Africa's Quantum Leap: Will you be there when it happens?
Friday, 22 August 2014
There would certainly appear to be a lot of reasons to stay away from Sub-Saharan Africa (SSA) at this time. For some executives, postponing one’s African entry and expansion plans might make life a bit easier and many corporate boards would be sympathetic to this suggestion.
But here’s the thing: despite all the challenges, the hardships and the risks of doing business in Africa, the economy is actually booming. It is booming because of the energy and ambitions of nearly 1 billion SSA people and because many of the most pressing barriers to development are slowly but surely coming down. Democracy is on the march. Power is on the agenda and has been privatised in places like in Nigeria. Economic growth in SSA is forecasted to reach 5.2% in 2014, up from 4.7% in 2013. Nigeria, Africa’s largest economy, has a current estimated GDP per capita of $2,827 (which is expected to rise to $3,781 in 2018, an increase of 7.5%). This will not only improve the quality of lives, but also generate a consumer class that is more demanding.
From a sector perspective, Resource Development continues to play a major role, but Telecommunications, Consumer Goods and Real Estate are also expanding. Major African companies like Airtel Africa, South Africa’s Shoprite and Nigeria’s Dangote Group are expanding rapidly, driving intra-African investment. Mobile Technology is pioneering leapfrog business models in Financial Services, Agriculture, and Healthcare while E-payment services are going viral due to their affordability. All these elements make SSA an attractive destination for investors.
Furthermore, in order to facilitate this, African Governments have figured out they need to co-operate on a regional basis. Take the U.S.-Africa Leaders Summit earlier this month for example: $7 billion in new financing was announced to promote exports and investment in Africa under the Doing Business in Africa (DBIA) Campaign. Other commitments amounting to over $33 billion in key sectors such as Clean Energy, Aviation, Banking, Construction and Power are aimed at stimulating economic growth in Africa. A United Nations report released earlier this year showed that FDI flows to Africa increased almost 7%, reaching close to $56 billion last year, and this trend is set to rise.
As a comparison, I first visited China in 1983 when there was not a single private car. By 2008, China had become both the largest market and the largest producer of cars. In just 25 years. Few major companies that did not enter China in 1990s are successful there today.
One could say that parts of Africa are where China was in 1983, but moving even faster.
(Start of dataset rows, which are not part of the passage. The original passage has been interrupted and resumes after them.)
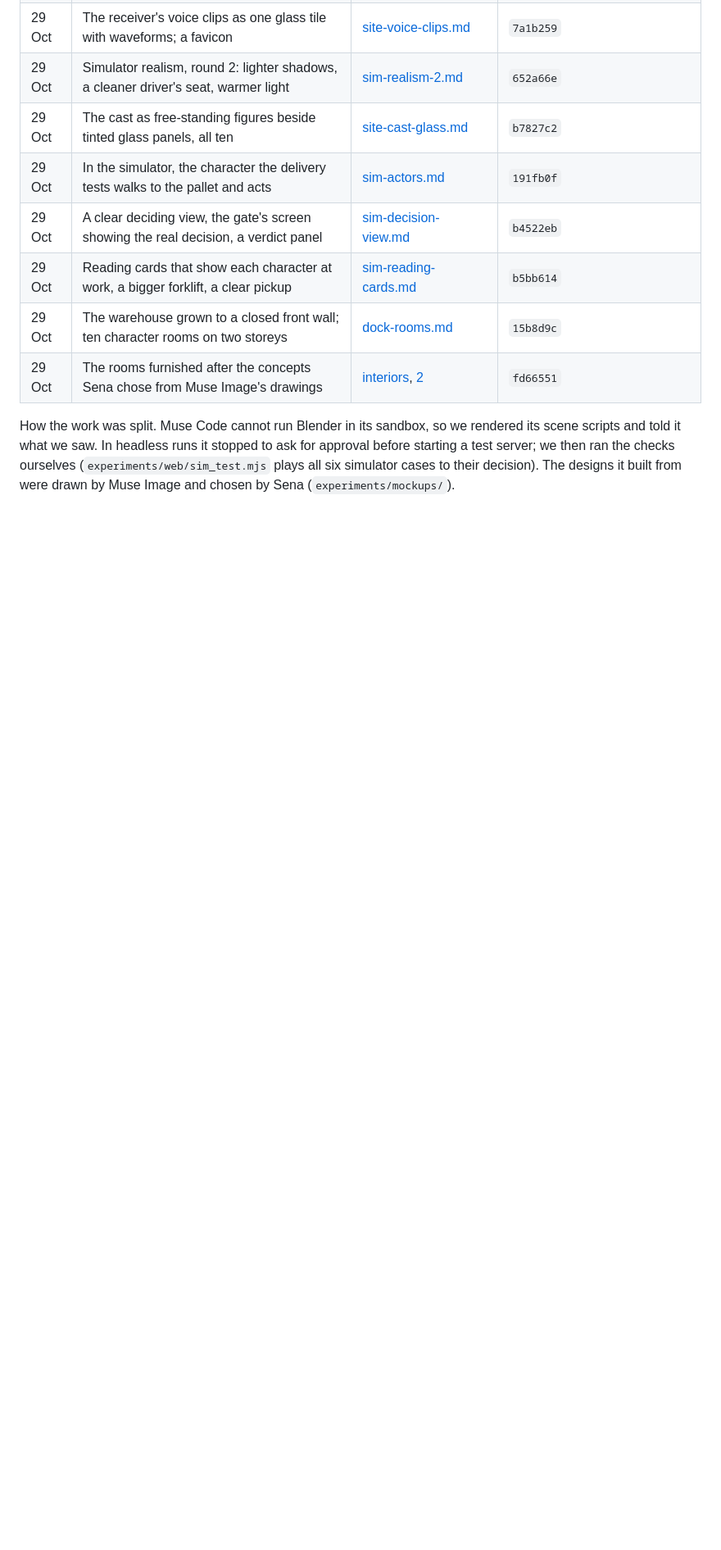
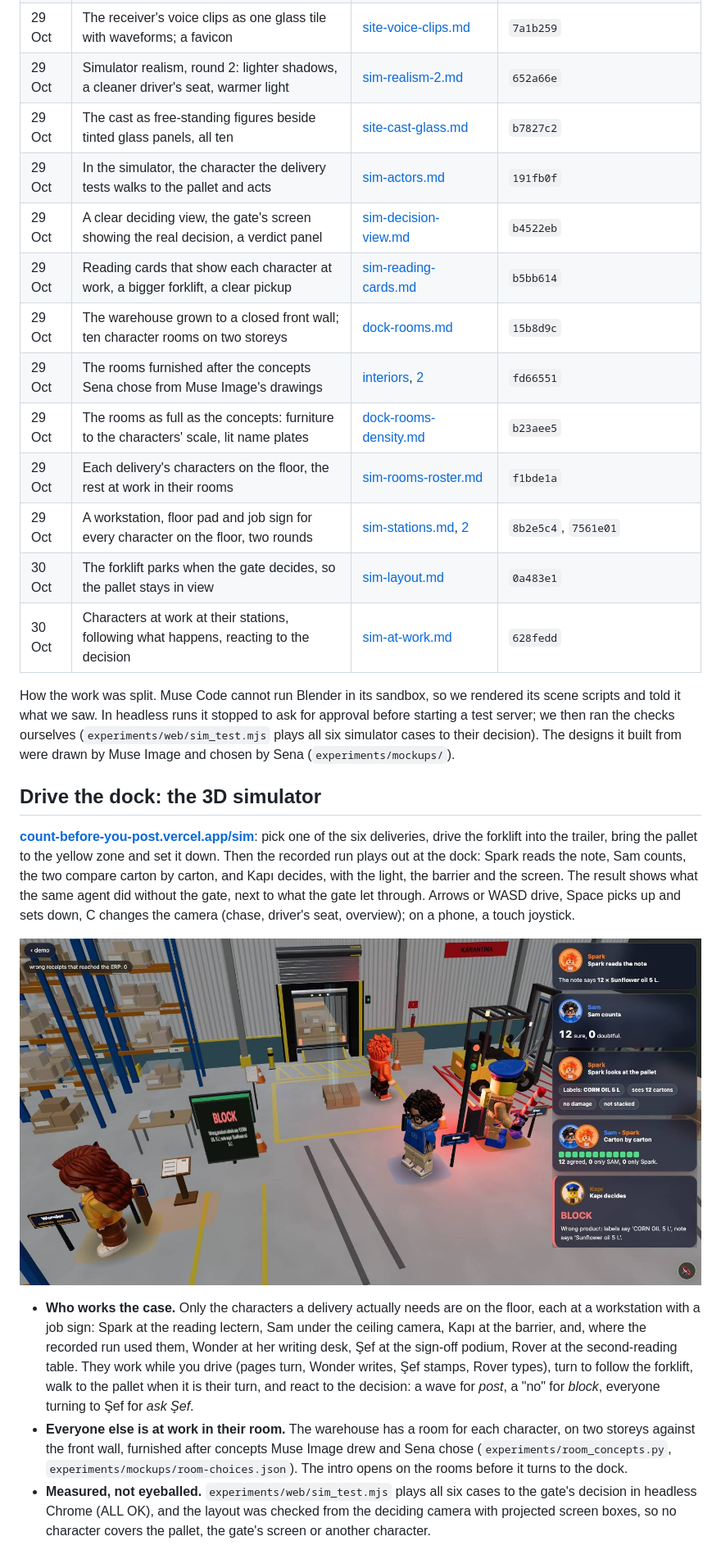
Before and after one commit to kosesena/count-before-you-post, a Markdown page: README.md, the part around one of its changes. Shown at 82% size. Drawn GitHub-style; pictures changed too: assets/readme/sim-decision.jpg (added); blank space fills up the shorter version.

Commit message:
README for the jury: a header with the demo and the simulator up front, the case in 30 seconds, contents, a section on the 3D simulator; Muse Code's latest rounds in the table

```diff
--- a/README.md
+++ b/README.md
@@ -123,9 +156,43 @@ Fixes by hand are always separate commits.
 | 29 Oct | Reading cards that show each character at work, a bigger forklift, a clear pickup | [sim-reading-cards.md](docs/muse-code/sim-reading-cards.md) | `b5bb614` |
 | 29 Oct | The warehouse grown to a closed front wall; ten character rooms on two storeys | [dock-rooms.md](docs/muse-code/dock-rooms.md) | `15b8d9c` |
 | 29 Oct | The rooms furnished after the concepts Sena chose from Muse Image's drawings | [interiors](docs/muse-code/dock-rooms-interiors.md), [2](docs/muse-code/dock-rooms-interiors-2.md) | `fd66551` |
+| 29 Oct | The rooms as full as the concepts: furniture to the characters' scale, lit name plates | [dock-rooms-density.md](docs/muse-code/dock-rooms-density.md) | `b23aee5` |
+| 29 Oct | Each delivery's characters on the floor, the rest at work in their rooms | [sim-rooms-roster.md](docs/muse-code/sim-rooms-roster.md) | `f1bde1a` |
+| 29 Oct | A workstation, floor pad and job sign for every character on the floor, two rounds | [sim-stations.md](docs/muse-code/sim-stations.md), [2](docs/muse-code/sim-stations-2.md) | `8b2e5c4`, `7561e01` |
+| 30 Oct | The forklift parks when the gate decides, so the pallet stays in view | [sim-layout.md](docs/muse-code/sim-layout.md) | `0a483e1` |
+| 30 Oct | Characters at work at their stations, following what happens, reacting to the decision | [sim-at-work.md](docs/muse-code/sim-at-work.md) | `628fedd` |
 
 How the work was split. Muse Code cannot run Blender in its sandbox, so we rendered its scene
 scripts and told it what we saw. In headless runs it stopped to ask for approval before
 starting a test server; we then ran the checks ourselves (`experiments/web/sim_test.mjs` plays
 all six simulator cases to their decision). The designs it built from were drawn by Muse
 Image and chosen by Sena (`experiments/mockups/`).
+
+## Drive the dock: the 3D simulator
+
+**[count-before-you-post.vercel.app/sim](https://count-before-you-post.vercel.app/sim/)**: pick
+one of the six deliveries, drive the forklift into the trailer, bring the pallet to the yellow
+zone and set it down. Then the recorded run plays out at the dock: Spark reads the note, Sam
+counts, the two compare carton by carton, and Kapı decides, with the light, the barrier and the
+screen. The result shows what the same agent did without the gate, next to what the gate let
+through. Arrows or WASD drive, Space picks up and sets down, C changes the camera (chase,
+driver's seat, overview); on a phone, a touch joystick.
+
+![The gate decides a wrong-product delivery: Spark beside the pallet reading the labels, Sam's ceiling camera scanning, Kapı at the barrier, Wonder at her desk, the reading cards on the right](assets/readme/sim-decision.jpg)
+
+- **Who works the case.** Only the characters a delivery actually needs are on the floor, each
+  at a workstation with a job sign: Spark at the reading lectern, Sam under the ceiling camera,
+  Kapı at the barrier, and, where the recorded run used them, Wonder at her writing desk, Şef at
+  the sign-off podium, Rover at the second-reading table. They work while you drive (pages
+  turn, Wonder writes, Şef stamps, Rover types), turn to follow the forklift, walk to the pallet
+  when it is their turn, and react to the decision: a wave for *post*, a "no" for *block*, everyone
+  turning to Şef for *ask Şef*.
+- **Everyone else is at work in their room.** The warehouse has a room for each character, on
+  two storeys against the front wall, furnished after concepts Muse Image drew and Sena chose
+  (`experiments/room_concepts.py`, `experiments/mockups/room-choices.json`). The intro opens on
+  the rooms before it turns to the dock.
+- **Measured, not eyeballed.** `experiments/web/sim_test.mjs` plays all six cases to the gate's
+  decision in headless Chrome (ALL OK), and the layout was checked from the deciding camera with
+  projected screen boxes, so no character covers the pallet, the gate's screen or another
+  character.
+
```
Also changed, not shown: other parts of README.md (+43 -3 lines), assets/readme/sim-rooms.jpg (added).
Africa’s business people are making it in extraordinarily challenging conditions – the business equivalent of distance training at altitude. They can create the entire business ecosystem – power, security, infrastructure, human capital – because they cannot take it for granted. And the relentless expansion of Africa business empires, like Dangote, are a testament to these capabilities.
So one can put Africa in the too hard for now category, but if one does, there may be no second chance. To take one example, the war for African banking supremacy is already on. Nigeria, Moroccan and South Africa banks are securing their positions to be one of the top 3-4 banking groups in Africa in 2030, at 20, 50, and 100 times their scale today. Only two international banks are really in the mix, and the chance to be in the game is rapidly disappearing.
As Woody Allen put it, ‘80% of life is showing up’. You can choose to not show up in Africa, but by ceding the battle, do not be surprised if an African company comes after your domestic market in 15 or 20 years.